I received an object lesson yesterday in best practices for branding.
In my "Digital Books in Social Media" (http://nonhumancommunications.blogspot.com/2009/02/we-need-widget-how-readerco-creators.html ) article series I mentioned that we are using the Gigya widget ( http://www.gigya.com/public/Content/Widget.aspx )to let people share the the comic strips, scrapbook pages, and other creations they make with our Comicater annotation/illustration tag-it-up/mash up tools.
Specifically, I wrote that Gigya wasn't meeting our needs and that we are exploring the creation of our own widget to advance our project to bring digital books into social media.
Soon after, on Twitter.com, I received a Direct Message from somebody in Gigya management, who wanted to follow up to find out more. I replied that I would be happy to chat on the phone.
I was pleasantly surprised yesterday to receive a telephone call from Rooly Eliezerov, President & Co-founder of Gigya. He wanted to hear about our experience straight from the horse's mouth.
He listened VERY PATIENTLY while I went into all kinds of unneccessary details about our project.
Understandable, he said, that as a fellow entrepreneur I would be excited to talk about my start-up project.
What a pleasure to talk to a fellow HUMAN being in this business context!
Mr. Eliezerov listened carefully to the details of what we want to do with Gigya, then let me know that they have resolved the issues that concerned us, in a revision due soon.
He also spent a generous amount of time looking at our site at http://TheConcreteJungleBook.com. And he patiently explained the Gigya strategy of giving users free tools as a way to build revenues, when I asked about the Gigya business model.
Result: I've gone from being a reluctant user of Gigya's service to evangelizing them.
Rooly Eliezerov is a start-up company leader who seems to understand at a deep level, the brand-building power of simple human contact & being a good listener to a customer who hadn't yet found the solution he needs from this brand.
In recent weeks, I've been concerned about how we would meet our particular challenges and find the resources to build a widget to suit our specific needs. Because of this phone conversation, I'm no longer worrying about this issue, and can focus elsewhere.
I've been a publishing entrepreneur since the early 1990s, based in the San Francisco Bay Area, and I covered the high tech industry as a successful freelance journalist for some years prior to launching Morph's Outpost on the Digital Frontier, the first technical magazine for interactive multimedia desgners and developers in 1993 (http://MorphsOutpost.com).

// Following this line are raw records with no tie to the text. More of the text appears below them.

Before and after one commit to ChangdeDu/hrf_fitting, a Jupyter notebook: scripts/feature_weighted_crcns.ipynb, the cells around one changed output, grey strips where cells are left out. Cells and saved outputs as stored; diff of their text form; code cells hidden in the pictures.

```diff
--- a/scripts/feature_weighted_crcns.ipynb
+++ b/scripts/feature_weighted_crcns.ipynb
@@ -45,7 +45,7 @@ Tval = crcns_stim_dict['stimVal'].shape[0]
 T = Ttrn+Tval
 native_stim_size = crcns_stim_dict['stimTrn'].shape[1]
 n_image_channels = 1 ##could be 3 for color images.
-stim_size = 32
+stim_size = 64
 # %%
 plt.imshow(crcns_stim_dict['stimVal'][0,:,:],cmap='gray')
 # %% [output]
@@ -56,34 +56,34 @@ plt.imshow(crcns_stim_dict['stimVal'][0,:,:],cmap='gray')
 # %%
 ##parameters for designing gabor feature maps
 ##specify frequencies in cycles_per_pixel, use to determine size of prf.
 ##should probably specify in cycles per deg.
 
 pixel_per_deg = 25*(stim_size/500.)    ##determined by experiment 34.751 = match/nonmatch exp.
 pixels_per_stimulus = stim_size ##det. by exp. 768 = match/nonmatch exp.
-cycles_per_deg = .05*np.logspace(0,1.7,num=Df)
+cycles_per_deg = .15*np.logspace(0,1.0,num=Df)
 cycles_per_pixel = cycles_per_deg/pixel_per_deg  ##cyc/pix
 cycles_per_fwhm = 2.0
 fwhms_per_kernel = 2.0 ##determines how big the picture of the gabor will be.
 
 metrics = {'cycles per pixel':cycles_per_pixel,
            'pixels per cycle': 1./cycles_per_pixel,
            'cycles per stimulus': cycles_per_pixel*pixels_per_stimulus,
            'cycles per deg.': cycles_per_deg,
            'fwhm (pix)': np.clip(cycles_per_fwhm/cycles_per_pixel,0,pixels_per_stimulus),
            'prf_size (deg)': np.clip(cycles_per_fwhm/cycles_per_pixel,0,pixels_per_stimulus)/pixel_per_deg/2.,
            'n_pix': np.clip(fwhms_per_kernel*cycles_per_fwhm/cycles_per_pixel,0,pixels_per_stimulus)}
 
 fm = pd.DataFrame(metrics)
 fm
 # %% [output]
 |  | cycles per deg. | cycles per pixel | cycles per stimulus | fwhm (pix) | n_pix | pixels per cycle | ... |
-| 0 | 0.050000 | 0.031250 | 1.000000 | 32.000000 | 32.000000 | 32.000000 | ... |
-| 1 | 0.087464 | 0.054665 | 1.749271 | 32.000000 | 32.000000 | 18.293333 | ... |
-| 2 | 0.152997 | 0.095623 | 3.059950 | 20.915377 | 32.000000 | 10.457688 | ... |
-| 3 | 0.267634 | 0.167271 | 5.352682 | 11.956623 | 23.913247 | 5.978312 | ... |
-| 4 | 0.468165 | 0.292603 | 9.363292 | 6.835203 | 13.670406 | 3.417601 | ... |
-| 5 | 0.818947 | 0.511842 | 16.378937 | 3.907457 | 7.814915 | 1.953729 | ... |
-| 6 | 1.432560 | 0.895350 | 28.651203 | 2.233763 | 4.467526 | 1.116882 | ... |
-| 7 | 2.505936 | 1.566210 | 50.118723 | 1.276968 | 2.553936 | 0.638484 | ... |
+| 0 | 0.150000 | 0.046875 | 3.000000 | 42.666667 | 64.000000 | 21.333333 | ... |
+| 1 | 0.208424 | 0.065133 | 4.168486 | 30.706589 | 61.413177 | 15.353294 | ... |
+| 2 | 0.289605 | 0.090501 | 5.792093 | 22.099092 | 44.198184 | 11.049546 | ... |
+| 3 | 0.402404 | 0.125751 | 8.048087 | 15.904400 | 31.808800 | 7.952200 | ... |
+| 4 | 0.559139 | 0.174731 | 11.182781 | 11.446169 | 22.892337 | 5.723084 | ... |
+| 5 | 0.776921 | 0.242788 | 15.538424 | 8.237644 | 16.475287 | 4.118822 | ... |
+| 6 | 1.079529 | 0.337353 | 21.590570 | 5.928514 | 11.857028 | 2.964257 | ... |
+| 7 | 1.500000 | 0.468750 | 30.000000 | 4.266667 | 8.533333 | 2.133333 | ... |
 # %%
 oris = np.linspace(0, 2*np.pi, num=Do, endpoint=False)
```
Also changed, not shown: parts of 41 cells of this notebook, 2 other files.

I can count on one hand the number of times that I've been this impressed by a start-up's efforts to reach out to customers. That's why I've taken the time and trouble to tell this story and let people on Twitter know about it.
Thank you, Rooly Eliezerov & Gigya.